The Blue Marble
For its opening salvo, Takagi-san goes part-Charlie Chaplin, part-Looney Tunes, ditching all dialogue for a full orchestra. Takagi’s instrumentation is predominantly flutes and strings, while Nishikata’s is very horn-forward. It’s PERFECT. But what warrants this sudden change in style? Nothing more than a different take on the pair’s routine walk to school, which is more than worthy!
Takagi is feeling playful and decides to tail Nishikata without being spotted. That said, his “Takagi-Meter” goes off multiple times, turning this into a kind of Sly Cooper sneaking game. The music and silent body language kept me utterly enthralled, while the silent version of Nishikata imagining Takagi losing his “guess what I found on the ground” game contrasts perfectly with the reality that she knows it’s a blue marble, leaving him to ponder whether Takagi has ESP.
“You Didn’t Scare Me, Ma’am”
After the three girls have a little silent segment of their own, we return to Takagi and Nishikata on classroom cleaning duty. Takagi mentions that a desk check is coming up, and suggests they do a dry run together. This means the two playing the roles of teacher and student.

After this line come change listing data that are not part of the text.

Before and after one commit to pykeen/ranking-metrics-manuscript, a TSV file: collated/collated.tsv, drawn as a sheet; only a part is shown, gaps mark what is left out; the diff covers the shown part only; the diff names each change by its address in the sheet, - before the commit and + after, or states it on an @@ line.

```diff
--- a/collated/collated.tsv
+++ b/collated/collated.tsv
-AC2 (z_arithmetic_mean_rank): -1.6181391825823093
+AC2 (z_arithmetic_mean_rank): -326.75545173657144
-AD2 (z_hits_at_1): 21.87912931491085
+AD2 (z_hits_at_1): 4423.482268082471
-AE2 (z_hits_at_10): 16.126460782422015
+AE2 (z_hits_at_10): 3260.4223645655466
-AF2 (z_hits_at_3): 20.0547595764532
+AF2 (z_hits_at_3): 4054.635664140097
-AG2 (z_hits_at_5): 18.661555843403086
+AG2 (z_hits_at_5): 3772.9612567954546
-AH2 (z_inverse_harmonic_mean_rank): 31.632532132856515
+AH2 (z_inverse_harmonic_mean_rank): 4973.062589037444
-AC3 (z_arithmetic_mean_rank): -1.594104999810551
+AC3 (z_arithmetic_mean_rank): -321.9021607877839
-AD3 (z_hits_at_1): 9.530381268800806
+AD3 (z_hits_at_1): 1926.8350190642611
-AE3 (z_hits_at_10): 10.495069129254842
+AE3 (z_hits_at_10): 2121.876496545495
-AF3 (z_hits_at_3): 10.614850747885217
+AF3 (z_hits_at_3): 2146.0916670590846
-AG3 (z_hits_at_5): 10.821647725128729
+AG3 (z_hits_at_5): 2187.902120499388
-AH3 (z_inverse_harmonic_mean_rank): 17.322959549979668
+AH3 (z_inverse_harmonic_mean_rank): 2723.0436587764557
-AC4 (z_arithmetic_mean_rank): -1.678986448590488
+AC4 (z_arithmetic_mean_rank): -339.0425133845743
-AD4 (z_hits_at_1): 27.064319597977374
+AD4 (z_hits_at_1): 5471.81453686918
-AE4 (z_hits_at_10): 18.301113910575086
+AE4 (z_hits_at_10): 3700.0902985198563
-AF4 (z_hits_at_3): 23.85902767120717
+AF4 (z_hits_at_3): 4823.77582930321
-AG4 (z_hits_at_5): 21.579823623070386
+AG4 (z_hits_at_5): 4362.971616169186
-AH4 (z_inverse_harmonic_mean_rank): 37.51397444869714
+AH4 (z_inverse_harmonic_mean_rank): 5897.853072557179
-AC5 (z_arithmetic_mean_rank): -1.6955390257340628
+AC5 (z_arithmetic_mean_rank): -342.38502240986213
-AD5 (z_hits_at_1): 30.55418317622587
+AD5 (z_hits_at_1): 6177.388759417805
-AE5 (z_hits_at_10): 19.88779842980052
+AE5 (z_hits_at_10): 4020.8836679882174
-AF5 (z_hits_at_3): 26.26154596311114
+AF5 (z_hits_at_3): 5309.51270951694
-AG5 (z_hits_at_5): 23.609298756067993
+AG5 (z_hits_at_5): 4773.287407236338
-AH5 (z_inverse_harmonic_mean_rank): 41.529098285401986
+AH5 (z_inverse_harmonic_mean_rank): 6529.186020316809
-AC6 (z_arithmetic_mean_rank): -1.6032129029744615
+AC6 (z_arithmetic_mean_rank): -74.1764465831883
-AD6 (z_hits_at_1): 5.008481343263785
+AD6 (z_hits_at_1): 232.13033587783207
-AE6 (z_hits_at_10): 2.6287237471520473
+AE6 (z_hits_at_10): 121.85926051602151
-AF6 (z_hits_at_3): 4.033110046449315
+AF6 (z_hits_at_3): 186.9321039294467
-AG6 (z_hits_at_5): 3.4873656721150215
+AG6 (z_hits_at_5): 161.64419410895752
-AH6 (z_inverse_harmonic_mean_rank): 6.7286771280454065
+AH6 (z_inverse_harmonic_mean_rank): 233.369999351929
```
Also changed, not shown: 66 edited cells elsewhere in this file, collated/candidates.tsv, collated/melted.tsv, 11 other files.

Naturally, Nishikata is nervous despite having no contraband, while Takagi is cool as a cucumber when they switch roles…only revealing after the check that she did have a manga hidden under her gym clothes…the one he lent her. There wasn’t even going to be a desk check; Takagi just wanted to roleplay and return his book in the most adorable way possible!
Fortune continues to smile on these two, giving them multiple chances to be alone together even during school hours. To whit: library duty. Takagi suggests they pass the time by reading books they choose for each other. She saw how excited Nishikata got about a dinosaur picture book, so picks that out for him. No doubt she genuinely likes that cute childish side of his.
Nishikata accepts it despite his embarrassment, because he really does love dinosaurs. He just picked a random novel for Takagi, but it’s precisely because of that she can blurt out “I love you” and immediately pass it off as a line from the book, when it’s actually another confession. It’s the latest in a series of tentative lines Takagi has cast. Fishing is all about patience, and Takagi seems to have plenty…for now.
The concluding segment begins with Takagi and Nishikata again running into each other by chance; the former is on an afternoon jog, the latter running errands. They chat about his informal jogging regimen, and he can’t help but boast that he once made it all the way to the beach one time.
The problem is, he reads Takagi’s reactions as skeptical rather than impressed—precisely how she intends—and the two part. Nishikata was near the end of his jog, but he’s determined to “defeat” Takagi by impressing her for real. So he fights his fatigue and groaning muscles and jogs all the way to the beach, fueled by the future sight of Takagi in genuine awe of his accomplishment.
I fully expected him to make it to the beach only to realize he hadn’t taken his phone with him to snap the all-important evidence. But that would have been too obvious, and the show knew that. Instead, he takes a photo of the sunset on the water, sends it to Takagi, and gets a sweet response back: “The sunset looks so pretty. Thank you.”
Then, in a beautiful piece of both romantic timing and camera framing, Takagi appears behind Nishikata. She raced to the beach on her bike after finishing her errands, because she knew with certainty Nishikata would go there to prove it to her. She hands him a bottle of Pokari Sweat—a reward for his hard work for her sake—and sits beside him on the sand.
Takagi says it was “so worth it” chasing after him so the two of them could watch the sunset together. Hearing this, and seeing Takagi’s face in the dramatic light and her hair gently flowing in the wind, Nishikata’s face turns red as said sunset, unable to accept that Takagi is being dead serious about all of this.
Then they sit in silence, calling back to earlier silent sessions in the episode. It’s established that once Nishikata calms down and quiets his mind, he can relax and simply exist together with Takagi, without any talking or teasing. Nishikata keeps trying to win in stupid ways, but he’s already long since won what truly matters: Takagi’s heart.
I maintain hope that one day—maybe this season—he’ll accept that win for what it is, and dismiss his lingering doubts for what they are: weak and pathetic excuses.